* _Problem to work on_: Output the listing exactly as written, apart from its pictures.

* _Given data_:
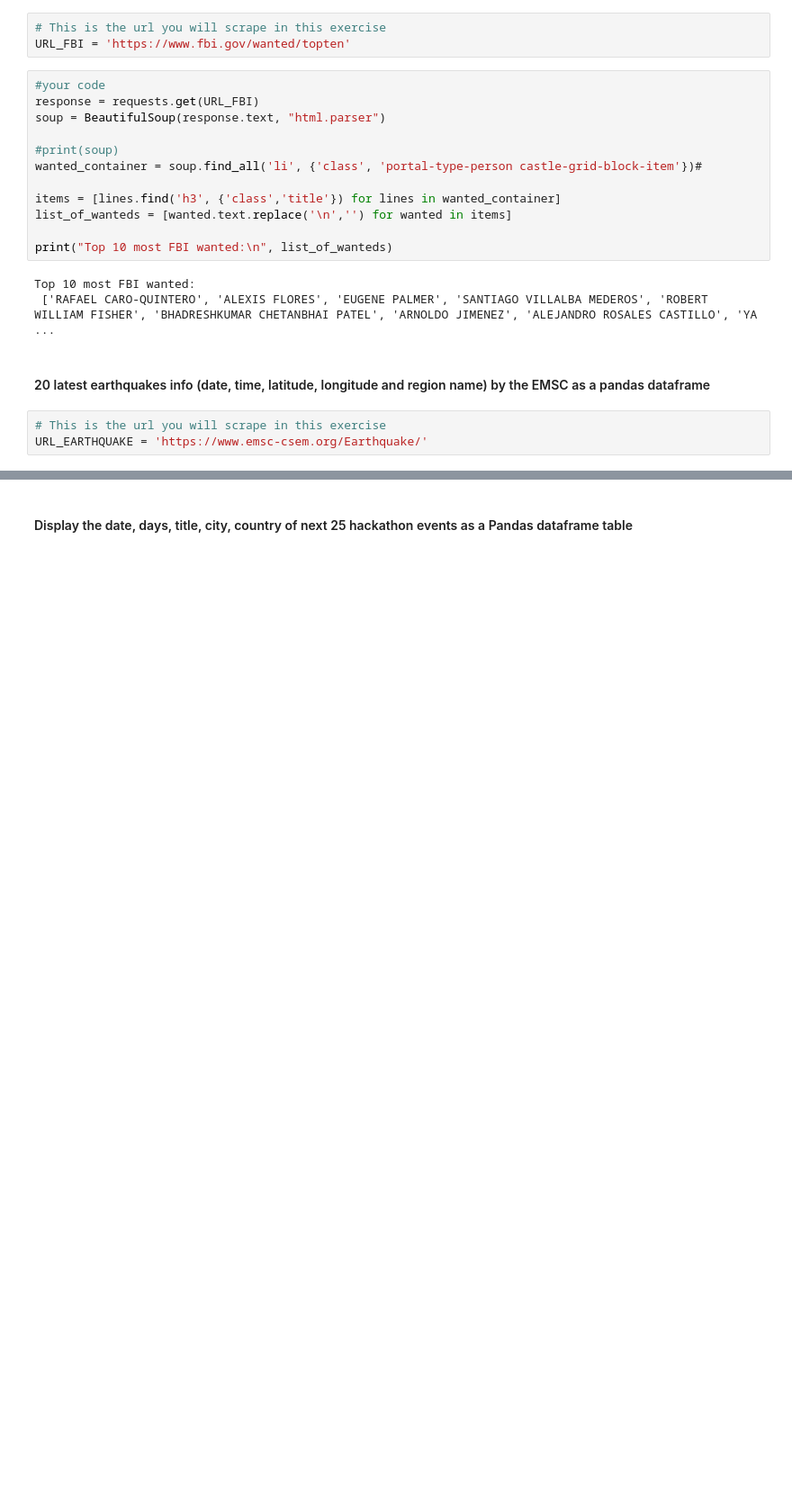
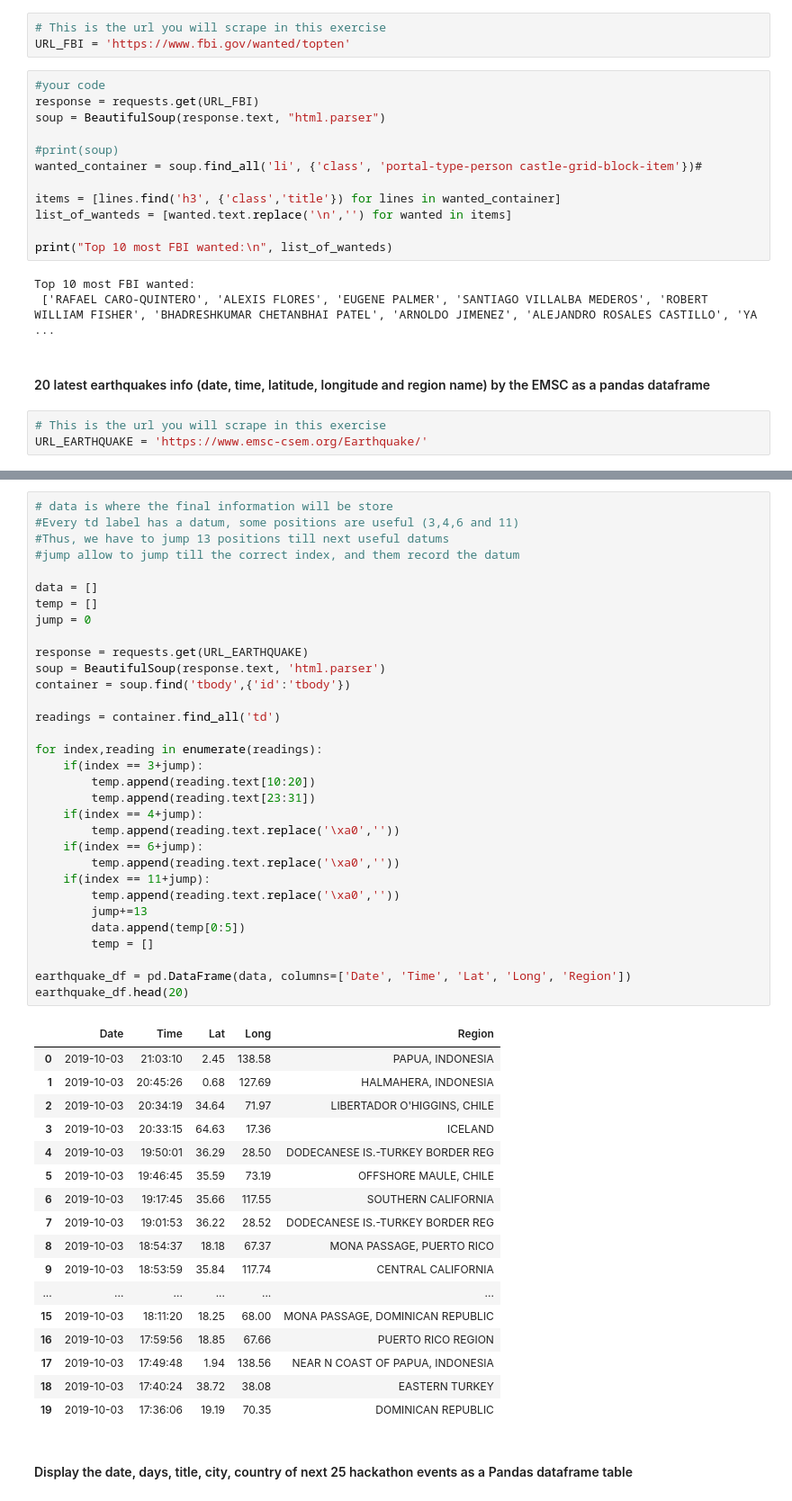
Before and after one commit to davidlafuentem/data-labs, a Jupyter notebook: module-1/lab-web-scraping/your-code/main.ipynb, the cells around one changed output, grey strips where cells are left out. Shown at 90% size. Drawn from its saved outputs; the diff is of its cells as text; blank space fills up the shorter version.

```diff
--- a/module-1/lab-web-scraping/your-code/main.ipynb
+++ b/module-1/lab-web-scraping/your-code/main.ipynb
@@ -330,3 +295,53 @@ IndexError: list index out of range
+# %%
+# data is where the final information will be store
+#Every td label has a datum, some positions are useful (3,4,6 and 11)
+#Thus, we have to jump 13 positions till next useful datums
+#jump allow to jump till the correct index, and them record the datum
+
+data = []
+temp = []
+jump = 0
+
+response = requests.get(URL_EARTHQUAKE)
+soup = BeautifulSoup(response.text, 'html.parser')
+container = soup.find('tbody',{'id':'tbody'})
+
+readings = container.find_all('td')
+
+for index,reading in enumerate(readings):
+    if(index == 3+jump):
+        temp.append(reading.text[10:20])
+        temp.append(reading.text[23:31])
+    if(index == 4+jump):
+        temp.append(reading.text.replace('\xa0',''))
+    if(index == 6+jump):
+        temp.append(reading.text.replace('\xa0',''))
+    if(index == 11+jump):
+        temp.append(reading.text.replace('\xa0',''))
+        jump+=13
+        data.append(temp[0:5])
+        temp = []
+
+earthquake_df = pd.DataFrame(data, columns=['Date', 'Time', 'Lat', 'Long', 'Region'])
+earthquake_df.head(20)
+# %% [output]
+|  | Date | Time | Lat | Long | Region |
+| 0 | 2019-10-03 | 21:03:10 | 2.45 | 138.58 | PAPUA, INDONESIA |
+| 1 | 2019-10-03 | 20:45:26 | 0.68 | 127.69 | HALMAHERA, INDONESIA |
+| 2 | 2019-10-03 | 20:34:19 | 34.64 | 71.97 | LIBERTADOR O'HIGGINS, CHILE |
+| 3 | 2019-10-03 | 20:33:15 | 64.63 | 17.36 | ICELAND |
+| 4 | 2019-10-03 | 19:50:01 | 36.29 | 28.50 | DODECANESE IS.-TURKEY BORDER REG |
+| 5 | 2019-10-03 | 19:46:45 | 35.59 | 73.19 | OFFSHORE MAULE, CHILE |
+| 6 | 2019-10-03 | 19:17:45 | 35.66 | 117.55 | SOUTHERN CALIFORNIA |
+| 7 | 2019-10-03 | 19:01:53 | 36.22 | 28.52 | DODECANESE IS.-TURKEY BORDER REG |
+| 8 | 2019-10-03 | 18:54:37 | 18.18 | 67.37 | MONA PASSAGE, PUERTO RICO |
+| 9 | 2019-10-03 | 18:53:59 | 35.84 | 117.74 | CENTRAL CALIFORNIA |
+| ... | ... | ... | ... | ... | ... |
+| 15 | 2019-10-03 | 18:11:20 | 18.25 | 68.00 | MONA PASSAGE, DOMINICAN REPUBLIC |
+| 16 | 2019-10-03 | 17:59:56 | 18.85 | 67.66 | PUERTO RICO REGION |
+| 17 | 2019-10-03 | 17:49:48 | 1.94 | 138.56 | NEAR N COAST OF PAPUA, INDONESIA |
+| 18 | 2019-10-03 | 17:40:24 | 38.72 | 38.08 | EASTERN TURKEY |
+| 19 | 2019-10-03 | 17:36:06 | 19.19 | 70.35 | DOMINICAN REPUBLIC |
 # %% [markdown]
 #### Display the date, days, title, city, country of next 25 hackathon events as a Pandas dataframe table
 # %%
```
Also changed, not shown: parts of 20 cells of this notebook.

* _Response to the exercise_:
Before and after one commit to davidlafuentem/data-labs, a Jupyter notebook: module-1/lab-web-scraping/your-code/main.ipynb, the cells around one changed output, grey strips where cells are left out. Shown at 90% size. Drawn from its saved outputs; the diff is of its cells as text; blank space fills up the shorter version.

```diff
--- a/module-1/lab-web-scraping/your-code/main.ipynb
+++ b/module-1/lab-web-scraping/your-code/main.ipynb
@@ -330,3 +295,53 @@ IndexError: list index out of range
+# %%
+# data is where the final information will be store
+#Every td label has a datum, some positions are useful (3,4,6 and 11)
+#Thus, we have to jump 13 positions till next useful datums
+#jump allow to jump till the correct index, and them record the datum
+
+data = []
+temp = []
+jump = 0
+
+response = requests.get(URL_EARTHQUAKE)
+soup = BeautifulSoup(response.text, 'html.parser')
+container = soup.find('tbody',{'id':'tbody'})
+
+readings = container.find_all('td')
+
+for index,reading in enumerate(readings):
+    if(index == 3+jump):
+        temp.append(reading.text[10:20])
+        temp.append(reading.text[23:31])
+    if(index == 4+jump):
+        temp.append(reading.text.replace('\xa0',''))
+    if(index == 6+jump):
+        temp.append(reading.text.replace('\xa0',''))
+    if(index == 11+jump):
+        temp.append(reading.text.replace('\xa0',''))
+        jump+=13
+        data.append(temp[0:5])
+        temp = []
+
+earthquake_df = pd.DataFrame(data, columns=['Date', 'Time', 'Lat', 'Long', 'Region'])
+earthquake_df.head(20)
+# %% [output]
+|  | Date | Time | Lat | Long | Region |
+| 0 | 2019-10-03 | 21:03:10 | 2.45 | 138.58 | PAPUA, INDONESIA |
+| 1 | 2019-10-03 | 20:45:26 | 0.68 | 127.69 | HALMAHERA, INDONESIA |
+| 2 | 2019-10-03 | 20:34:19 | 34.64 | 71.97 | LIBERTADOR O'HIGGINS, CHILE |
+| 3 | 2019-10-03 | 20:33:15 | 64.63 | 17.36 | ICELAND |
+| 4 | 2019-10-03 | 19:50:01 | 36.29 | 28.50 | DODECANESE IS.-TURKEY BORDER REG |
+| 5 | 2019-10-03 | 19:46:45 | 35.59 | 73.19 | OFFSHORE MAULE, CHILE |
+| 6 | 2019-10-03 | 19:17:45 | 35.66 | 117.55 | SOUTHERN CALIFORNIA |
+| 7 | 2019-10-03 | 19:01:53 | 36.22 | 28.52 | DODECANESE IS.-TURKEY BORDER REG |
+| 8 | 2019-10-03 | 18:54:37 | 18.18 | 67.37 | MONA PASSAGE, PUERTO RICO |
+| 9 | 2019-10-03 | 18:53:59 | 35.84 | 117.74 | CENTRAL CALIFORNIA |
+| ... | ... | ... | ... | ... | ... |
+| 15 | 2019-10-03 | 18:11:20 | 18.25 | 68.00 | MONA PASSAGE, DOMINICAN REPUBLIC |
+| 16 | 2019-10-03 | 17:59:56 | 18.85 | 67.66 | PUERTO RICO REGION |
+| 17 | 2019-10-03 | 17:49:48 | 1.94 | 138.56 | NEAR N COAST OF PAPUA, INDONESIA |
+| 18 | 2019-10-03 | 17:40:24 | 38.72 | 38.08 | EASTERN TURKEY |
+| 19 | 2019-10-03 | 17:36:06 | 19.19 | 70.35 | DOMINICAN REPUBLIC |
 # %% [markdown]
 #### Display the date, days, title, city, country of next 25 hackathon events as a Pandas dataframe table
 # %%
```
Also changed, not shown: parts of 20 cells of this notebook.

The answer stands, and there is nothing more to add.